Become a Scuba Hero – One dive at a time

Become a Scuba Hero - One dive at a time

Let’s be a hero! Okay, let’s be a hero minus the tight-fitting costume.

Most likely you have seen videos circulating on the internet showing how several marine species, entangled with fishing nets or hooks, are saved by brave divers that spotted the troubled animal, or the troubled animal spotted the diver and surprisingly sort of asked for help.

Scuba diver hero!

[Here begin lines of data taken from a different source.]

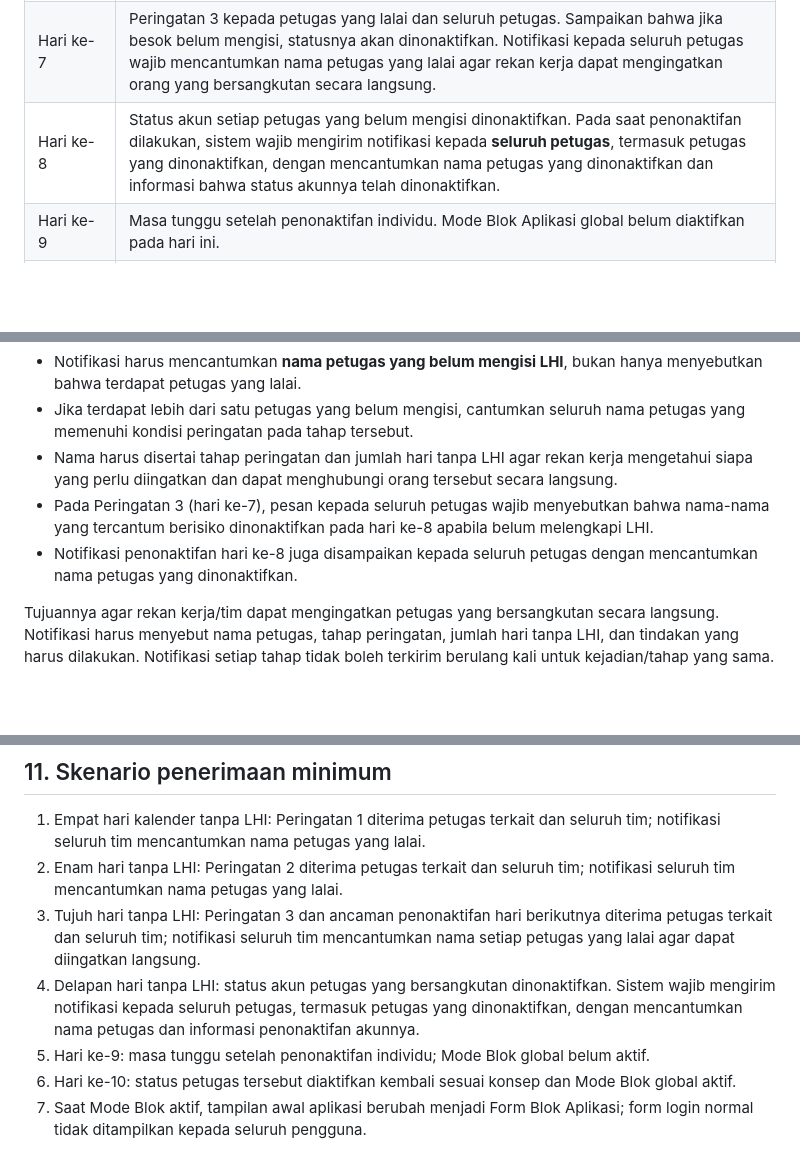
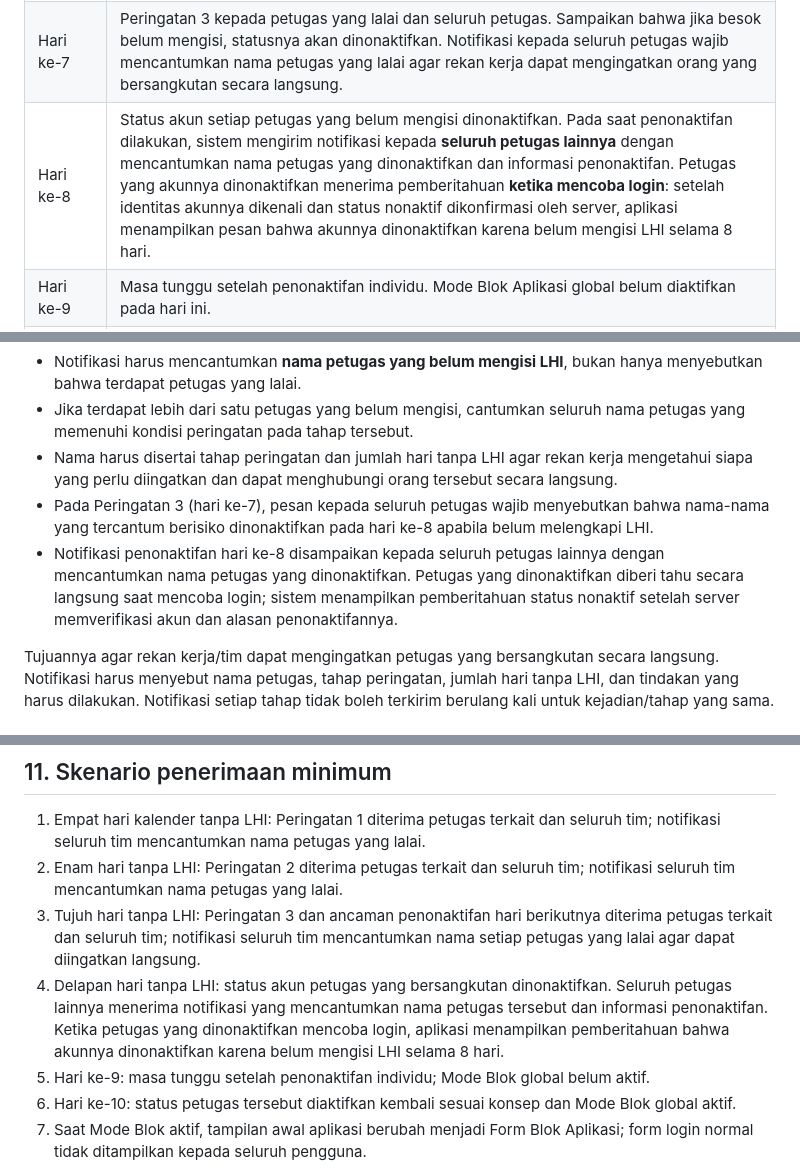
Before and after one commit to ipsrs-rspc-91/Laporan-Harian-IPSRS, a Markdown page: README-FORM-BLOK-APLIKASI.md, 3 parts joined by grey strips. Rendered like a GitHub page; blank space fills up the shorter version.

Commit message:
Atur notifikasi penonaktifan tampil saat petugas mencoba login

```diff
--- a/README-FORM-BLOK-APLIKASI.md
+++ b/README-FORM-BLOK-APLIKASI.md
@@ -24,7 +24,7 @@ Menerapkan pengingat bertahap atas keterlambatan pengisian Laporan Harian IPSRS
 | Hari ke-4 (>3 hari) | Peringatan 1 kepada petugas yang lalai dan seluruh petugas. |
 | Hari ke-6 (>5 hari) | Peringatan 2 kepada petugas yang lalai dan seluruh petugas. |
 | Hari ke-7 | Peringatan 3 kepada petugas yang lalai dan seluruh petugas. Sampaikan bahwa jika besok belum mengisi, statusnya akan dinonaktifkan. Notifikasi kepada seluruh petugas wajib mencantumkan nama petugas yang lalai agar rekan kerja dapat mengingatkan orang yang bersangkutan secara langsung. |
-| Hari ke-8 | Status akun setiap petugas yang belum mengisi dinonaktifkan. Pada saat penonaktifan dilakukan, sistem wajib mengirim notifikasi kepada **seluruh petugas**, termasuk petugas yang dinonaktifkan, dengan mencantumkan nama petugas yang dinonaktifkan dan informasi bahwa status akunnya telah dinonaktifkan. |
+| Hari ke-8 | Status akun setiap petugas yang belum mengisi dinonaktifkan. Pada saat penonaktifan dilakukan, sistem mengirim notifikasi kepada **seluruh petugas lainnya** dengan mencantumkan nama petugas yang dinonaktifkan dan informasi penonaktifan. Petugas yang akunnya dinonaktifkan menerima pemberitahuan **ketika mencoba login**: setelah identitas akunnya dikenali dan status nonaktif dikonfirmasi oleh server, aplikasi menampilkan pesan bahwa akunnya dinonaktifkan karena belum mengisi LHI selama 8 hari. |
 | Hari ke-9 | Masa tunggu setelah penonaktifan individu. Mode Blok Aplikasi global belum diaktifkan pada hari ini. |
 | Hari ke-10 | Status petugas yang dinonaktifkan diaktifkan kembali sesuai konsep, tetapi Mode Blok Aplikasi global diaktifkan. |
 
@@ -41,7 +41,7 @@ Peringatan 1, 2, dan 3 dikirim kepada:
 - Jika terdapat lebih dari satu petugas yang belum mengisi, cantumkan seluruh nama petugas yang memenuhi kondisi peringatan pada tahap tersebut.
 - Nama harus disertai tahap peringatan dan jumlah hari tanpa LHI agar rekan kerja mengetahui siapa yang perlu diingatkan dan dapat menghubungi orang tersebut secara langsung.
 - Pada Peringatan 3 (hari ke-7), pesan kepada seluruh petugas wajib menyebutkan bahwa nama-nama yang tercantum berisiko dinonaktifkan pada hari ke-8 apabila belum melengkapi LHI.
-- Notifikasi penonaktifan hari ke-8 juga disampaikan kepada seluruh petugas dengan mencantumkan nama petugas yang dinonaktifkan.
+- Notifikasi penonaktifan hari ke-8 disampaikan kepada seluruh petugas lainnya dengan mencantumkan nama petugas yang dinonaktifkan. Petugas yang dinonaktifkan diberi tahu secara langsung saat mencoba login; sistem menampilkan pemberitahuan status nonaktif setelah server memverifikasi akun dan alasan penonaktifannya.
 
 Tujuannya agar rekan kerja/tim dapat mengingatkan petugas yang bersangkutan secara langsung. Notifikasi harus menyebut nama petugas, tahap peringatan, jumlah hari tanpa LHI, dan tindakan yang harus dilakukan. Notifikasi setiap tahap tidak boleh terkirim berulang kali untuk kejadian/tahap yang sama.
 
@@ -111,7 +111,7 @@ Riwayat audit tidak boleh dihapus atau ditimpa.
 1. Empat hari kalender tanpa LHI: Peringatan 1 diterima petugas terkait dan seluruh tim; notifikasi seluruh tim mencantumkan nama petugas yang lalai.
 2. Enam hari tanpa LHI: Peringatan 2 diterima petugas terkait dan seluruh tim; notifikasi seluruh tim mencantumkan nama petugas yang lalai.
 3. Tujuh hari tanpa LHI: Peringatan 3 dan ancaman penonaktifan hari berikutnya diterima petugas terkait dan seluruh tim; notifikasi seluruh tim mencantumkan nama setiap petugas yang lalai agar dapat diingatkan langsung.
-4. Delapan hari tanpa LHI: status akun petugas yang bersangkutan dinonaktifkan. Sistem wajib mengirim notifikasi kepada seluruh petugas, termasuk petugas yang dinonaktifkan, dengan mencantumkan nama petugas dan informasi penonaktifan akunnya.
+4. Delapan hari tanpa LHI: status akun petugas yang bersangkutan dinonaktifkan. Seluruh petugas lainnya menerima notifikasi yang mencantumkan nama petugas tersebut dan informasi penonaktifan. Ketika petugas yang dinonaktifkan mencoba login, aplikasi menampilkan pemberitahuan bahwa akunnya dinonaktifkan karena belum mengisi LHI selama 8 hari.
 5. Hari ke-9: masa tunggu setelah penonaktifan individu; Mode Blok global belum aktif.
 6. Hari ke-10: status petugas tersebut diaktifkan kembali sesuai konsep dan Mode Blok global aktif.
 7. Saat Mode Blok aktif, tampilan awal aplikasi berubah menjadi Form Blok Aplikasi; form login normal tidak ditampilkan kepada seluruh pengguna.
```
Also changed, not shown: other parts of README-FORM-BLOK-APLIKASI.md (+1 -1 lines).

One of the most remarkable videos is the bottlenose dolphin with a fishing thread entangled in his fin, the astonishing creature approaches a diver who realizes the problem and cuts free the dolphin. There are many other videos of scuba divers liberating whale sharkshumpback whales, and fish like this difficult-to-handle pufferfish.

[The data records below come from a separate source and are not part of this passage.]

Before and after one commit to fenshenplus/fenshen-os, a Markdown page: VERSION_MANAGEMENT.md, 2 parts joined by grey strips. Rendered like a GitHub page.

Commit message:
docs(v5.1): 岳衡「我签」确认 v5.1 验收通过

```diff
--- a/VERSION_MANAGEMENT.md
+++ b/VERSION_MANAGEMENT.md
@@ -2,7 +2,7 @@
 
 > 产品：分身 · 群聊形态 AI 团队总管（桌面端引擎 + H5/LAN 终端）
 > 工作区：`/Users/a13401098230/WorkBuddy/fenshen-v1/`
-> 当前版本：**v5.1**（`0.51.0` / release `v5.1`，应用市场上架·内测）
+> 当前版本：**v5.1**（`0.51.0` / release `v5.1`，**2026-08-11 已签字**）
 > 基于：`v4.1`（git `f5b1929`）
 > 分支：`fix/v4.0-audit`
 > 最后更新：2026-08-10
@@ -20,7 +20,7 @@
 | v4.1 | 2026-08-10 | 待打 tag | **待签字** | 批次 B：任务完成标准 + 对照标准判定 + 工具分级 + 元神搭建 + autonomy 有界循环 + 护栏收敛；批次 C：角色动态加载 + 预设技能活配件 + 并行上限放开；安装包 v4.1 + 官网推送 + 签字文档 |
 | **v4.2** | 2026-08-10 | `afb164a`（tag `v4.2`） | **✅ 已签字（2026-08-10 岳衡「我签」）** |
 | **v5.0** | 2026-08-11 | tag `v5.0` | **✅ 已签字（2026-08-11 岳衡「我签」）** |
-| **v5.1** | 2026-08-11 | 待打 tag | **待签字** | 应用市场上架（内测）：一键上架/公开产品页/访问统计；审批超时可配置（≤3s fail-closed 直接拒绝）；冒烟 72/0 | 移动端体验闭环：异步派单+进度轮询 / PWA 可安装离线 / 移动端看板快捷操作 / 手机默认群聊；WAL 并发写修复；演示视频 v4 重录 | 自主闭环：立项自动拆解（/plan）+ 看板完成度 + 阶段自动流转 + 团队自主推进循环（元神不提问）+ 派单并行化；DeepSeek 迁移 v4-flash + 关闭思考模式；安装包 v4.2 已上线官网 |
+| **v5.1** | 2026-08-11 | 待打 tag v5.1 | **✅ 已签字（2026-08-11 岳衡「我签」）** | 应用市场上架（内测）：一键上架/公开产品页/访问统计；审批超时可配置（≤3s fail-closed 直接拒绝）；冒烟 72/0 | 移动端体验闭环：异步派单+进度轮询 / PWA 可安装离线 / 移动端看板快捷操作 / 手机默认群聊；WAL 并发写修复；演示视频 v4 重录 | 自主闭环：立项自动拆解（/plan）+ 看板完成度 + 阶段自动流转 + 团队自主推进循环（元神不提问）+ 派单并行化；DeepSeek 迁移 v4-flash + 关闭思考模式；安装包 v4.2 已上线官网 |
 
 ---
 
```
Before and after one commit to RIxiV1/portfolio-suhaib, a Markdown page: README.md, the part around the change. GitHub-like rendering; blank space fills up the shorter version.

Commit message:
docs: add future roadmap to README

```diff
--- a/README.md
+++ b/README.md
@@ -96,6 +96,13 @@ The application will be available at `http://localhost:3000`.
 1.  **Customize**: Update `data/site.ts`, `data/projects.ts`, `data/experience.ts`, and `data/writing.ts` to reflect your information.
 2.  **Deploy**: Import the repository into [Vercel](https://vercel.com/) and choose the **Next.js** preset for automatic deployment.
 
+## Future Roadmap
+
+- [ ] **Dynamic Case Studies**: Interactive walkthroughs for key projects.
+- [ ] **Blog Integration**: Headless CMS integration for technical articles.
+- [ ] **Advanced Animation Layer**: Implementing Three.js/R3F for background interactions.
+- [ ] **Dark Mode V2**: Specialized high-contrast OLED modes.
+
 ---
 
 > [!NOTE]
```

Looking at these videos we imagine ourselves on the other side of the lens. The little hero-diver inside us wakes up and wants to save one of these beautiful creatures!

But before we all jump into the water looking for something aquatic to save. The fact is that even given the sadly growing number of marine life affected by nets and debris, very rarely scuba divers will be involved in these situations (I know, disappointingly, the vast majority of marine creatures don’t need us untangling them at all).

In fact a diver doesn’t want to encounter a hurt animal, in the cases showed on the video there is a happy ending, but it is extremely dangerous to approach a wild creature, leave alone a wounded one (shockingly, cuteness and razor sharp teeth go together quite often!).

Ian Scott

How to save the ocean

As a diver every time you dive you love the colorful coral reefs, the beautiful schools of fish and how small a whale shark makes you feel. And you don’t want them to disappear because diving to see sand is not that much fun.

Now, how can you save the ocean and all that beautiful marine life divers are in love with? Saving the marine world while diving can come in two ways:

  1. What you can do every time you dive:  Every time you dive you can make a difference by not harming the delicate aquatic organisms, read more on how to minimize your impact diving on a coral reef.
  2. Plan your diving days as biodiversity conservation opportunities: As a scuba diver you have skills than most of the people don’t: you can stay for long periods of time underwater, furthermore you even like it!!

Then, why not combining scuba diving with some creatures-helping activities? Be a hero! Take notes on Posidonia in Madagascar or measure coral growth in Philippines and provide essential data to recover habitats!!

Greg Amptman

Save local parrot fish and damselfish in Belize from voracious invasive fish! Free the seafloor of harmful debris that will otherwise end the lives of many aquatic critters! Join millions of people counting sharks!

There are many volunteer projects in which you can get involved. Some of my favorites are:

Take action

Join a conservation expedition in Belize or Madagascar which gives you the opportunity to develop a research project or simply compile data and pictures that will be used for conservation initiatives.

Become a “Citizen Scientist for Sharks”! Join the SharksCount Program and learn to log, identify and count sharks and contribute to the knowledge of sharks.

Dive Against Debris! To change waste management policies, Project Aware is training divers to collect and report underwater trash. Actually, when you are diving, you can pick trash on all your dives. Every diver has pockets so why not pick it up as you go on a fun dive.

Help eliminate harmful invasive Lionfish and monitor Lobsters in the Caribbean or get marine conservation training in Fiji.

Be a member of a marine conservation program in Seychelles or other destinations. Contribute to conservation research in Greece, Madagascar, Fiji and Tanzania or monitor coral, fish and marine turtles in Philippines and Tobago.


These are some of the most appealing projects on marine conservation, but there are hundreds of them, located in wonderful diving destinations. And almost all of them have all the information you need available on their websites.

Do your research, find the places that suit you better in terms of prices, time, location and activities and become a Neoprene-dressed Underwater Hero!

Apparently the hero tight-fitting costume is always required.

Are you a Hero?

Are you the Scuba Hero we are looking for? Share your Hero story in a comment below!

On this page


Notify of

Inline Feedbacks
View all comments
Go to Frontpage